Once across the road I soon reached a fairly ugly and seemingly massively over engineered bridge over the River Nene, the large green pipe work beams spanning the river inelegantly. The river under the bridge was quite full and was flowing fast, a symptom off the recent heavy rain. Almost immediately after the bridge I reached an old mill, now sadly boarded up, but which had a wall artistically furnished with a series of iron wall ties. This made for a lovely sight, and I cannot imagine such an attractive building being unused - or unconverted - for too long.
Ashton was a superb little village, with the thatched limestone houses being reminiscent of Cotswold villages, although without some of the obvious charm. It is certainly a place that I would not mind living, although I could not find the pub marked on the Ordnance Survey map. From the village I followed the Nene Way, which followed a track north eastwards, passing Oundle School's rifle range on the way. This track became exceptionally muddy after a while, and this, coupled with the strong, gusty wind and my high-sided pack, meant that I had to struggle not to get blown over. I was very relieved when I reached a road that led me on into the village of Warmington.

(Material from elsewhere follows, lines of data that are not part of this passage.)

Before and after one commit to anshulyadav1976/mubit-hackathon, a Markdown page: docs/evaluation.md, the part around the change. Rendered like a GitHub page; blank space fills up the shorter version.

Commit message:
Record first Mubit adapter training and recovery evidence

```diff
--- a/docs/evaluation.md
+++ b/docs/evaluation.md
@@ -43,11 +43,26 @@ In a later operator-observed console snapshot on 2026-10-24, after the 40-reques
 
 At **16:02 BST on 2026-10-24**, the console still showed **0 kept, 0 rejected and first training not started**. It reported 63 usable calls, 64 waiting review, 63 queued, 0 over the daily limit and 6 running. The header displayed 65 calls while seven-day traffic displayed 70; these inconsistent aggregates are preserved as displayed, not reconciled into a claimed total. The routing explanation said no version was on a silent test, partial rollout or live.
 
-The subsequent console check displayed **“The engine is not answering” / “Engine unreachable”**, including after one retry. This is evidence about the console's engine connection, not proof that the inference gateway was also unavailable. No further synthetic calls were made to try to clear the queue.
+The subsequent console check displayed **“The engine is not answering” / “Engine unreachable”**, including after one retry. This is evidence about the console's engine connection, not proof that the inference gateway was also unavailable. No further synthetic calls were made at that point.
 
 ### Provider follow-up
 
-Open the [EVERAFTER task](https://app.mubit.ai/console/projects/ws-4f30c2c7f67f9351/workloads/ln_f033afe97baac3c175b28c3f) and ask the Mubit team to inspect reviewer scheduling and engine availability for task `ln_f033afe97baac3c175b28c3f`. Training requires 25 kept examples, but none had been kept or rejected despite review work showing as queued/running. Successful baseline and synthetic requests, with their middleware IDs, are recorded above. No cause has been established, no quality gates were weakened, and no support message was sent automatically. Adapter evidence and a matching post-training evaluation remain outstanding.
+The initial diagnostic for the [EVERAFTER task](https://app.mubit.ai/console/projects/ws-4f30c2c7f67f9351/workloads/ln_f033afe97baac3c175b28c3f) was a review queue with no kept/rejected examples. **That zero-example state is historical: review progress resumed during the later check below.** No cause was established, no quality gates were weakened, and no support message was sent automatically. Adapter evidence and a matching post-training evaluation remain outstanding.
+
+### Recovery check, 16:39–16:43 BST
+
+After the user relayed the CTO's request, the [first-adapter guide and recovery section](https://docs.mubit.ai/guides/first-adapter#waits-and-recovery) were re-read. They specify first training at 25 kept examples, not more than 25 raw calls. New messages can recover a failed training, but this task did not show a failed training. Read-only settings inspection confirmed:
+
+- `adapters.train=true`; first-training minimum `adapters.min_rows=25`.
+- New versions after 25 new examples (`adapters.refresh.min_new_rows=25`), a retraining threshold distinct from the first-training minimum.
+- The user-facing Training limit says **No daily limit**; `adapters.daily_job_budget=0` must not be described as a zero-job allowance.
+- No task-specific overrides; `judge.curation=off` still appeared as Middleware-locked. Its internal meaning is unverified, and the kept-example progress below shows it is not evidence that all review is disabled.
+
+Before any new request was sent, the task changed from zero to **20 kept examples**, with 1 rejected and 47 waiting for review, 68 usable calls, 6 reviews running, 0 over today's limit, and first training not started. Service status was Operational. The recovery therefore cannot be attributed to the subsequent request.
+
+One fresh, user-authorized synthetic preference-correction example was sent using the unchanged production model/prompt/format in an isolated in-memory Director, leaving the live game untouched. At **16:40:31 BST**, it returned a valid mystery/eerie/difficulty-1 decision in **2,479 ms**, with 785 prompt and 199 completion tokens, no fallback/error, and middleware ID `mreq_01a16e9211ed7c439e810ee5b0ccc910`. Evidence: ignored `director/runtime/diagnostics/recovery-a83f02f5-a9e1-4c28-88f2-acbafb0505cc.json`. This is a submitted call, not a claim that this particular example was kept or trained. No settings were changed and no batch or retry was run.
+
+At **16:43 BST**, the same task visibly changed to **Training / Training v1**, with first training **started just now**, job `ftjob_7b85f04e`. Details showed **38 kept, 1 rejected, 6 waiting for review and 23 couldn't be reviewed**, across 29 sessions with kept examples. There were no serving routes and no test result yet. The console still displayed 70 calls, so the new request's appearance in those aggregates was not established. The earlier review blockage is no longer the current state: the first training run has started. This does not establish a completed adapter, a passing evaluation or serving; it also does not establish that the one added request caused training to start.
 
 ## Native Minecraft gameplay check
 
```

When compared to Ashton this village did not exactly shine, and I rushed through, making for a little tunnel bridge under the A605 that led towa4ds a branch of the River Nene. This was crossed beside another mill - this time converted and in-use, and next to a fast-running flume of water that was quite fascinating to watch. A path across a boggy field led to another branch of the Nene beside a lock, the upper gates of which were being overflowed by water. The path then headed on, crossing fields and an old railway line embankment before reaching the prominent motte and bailey mounds of Fotheringhay Castle. It was here in 1452 that Richard III was born and, more famously, it was here that Mary, Queen of Scots was executed on the 8th February 1587. All that remains of the castle are the mounds, the ditch and a small piece of the keep, which I did not see as I did not climb the mound. I knew that nothing remained of the castle but I was still surprised by how comprehensively it had been removed; many castles still have at least some walls remaining. It was quite reminiscent - if grander - than the castle mound in Cambridge, which had never had a stone tower on it.
Fotheringhay Church was a grand structure but looked slightly odd to me - it was only after I had been looking at it for a while that I realised that it was out of proportion. The building is extremely grand with buttresses soaring from the aisles past the clerestory, but also short for it's height, making it seem as if the Nave was once much longer. Despite the proportions, however, it is an artistic delight, and only the state of my boots, with mud clods hanging off, prevented me from going in for a look around. I left the village along a road, and at the end of this I left the Nene Way, which headed off to the north. Instead I took a footpath that headed across fields before reaching a footbridge over the unspectacular Willow Brook and entering Woodnewton.
I did not really find much of interest in this village aside from the church which, whilst not as spectacular as that at Fotheringhay, was nice nonetheless. A long road walks took me on into Apethorpe, where I was overtaken by a bunch of youths in army fatigues whilst I studied the Apethorpe Stocks, the oldest and most complete set of original stocks in Northamptonshire. There is also a whipping post and a stocks bench, which I found to be a fascinating insight into the way the country really used to be. Instead of following the road into King's Cliffe I decided to take a footpath, and whilst this made for a more interesting walk it did expose me to the fierce wind and muddy ground underfoot, which caused me to struggle slightly as I walked. South of the village the path crossed a very disturbed area of ground, which I can only assume is the remains of an old mine (perhaps one of the once abundant Northamptonshire iron ore quarries?) Near this I had to cross a stile that was guarded by a wooden board that was set just below my chest height; I could not climb over it and I had to crawl on all fours under it due to the height of my rucksack. This was annoying, and made me even muddier.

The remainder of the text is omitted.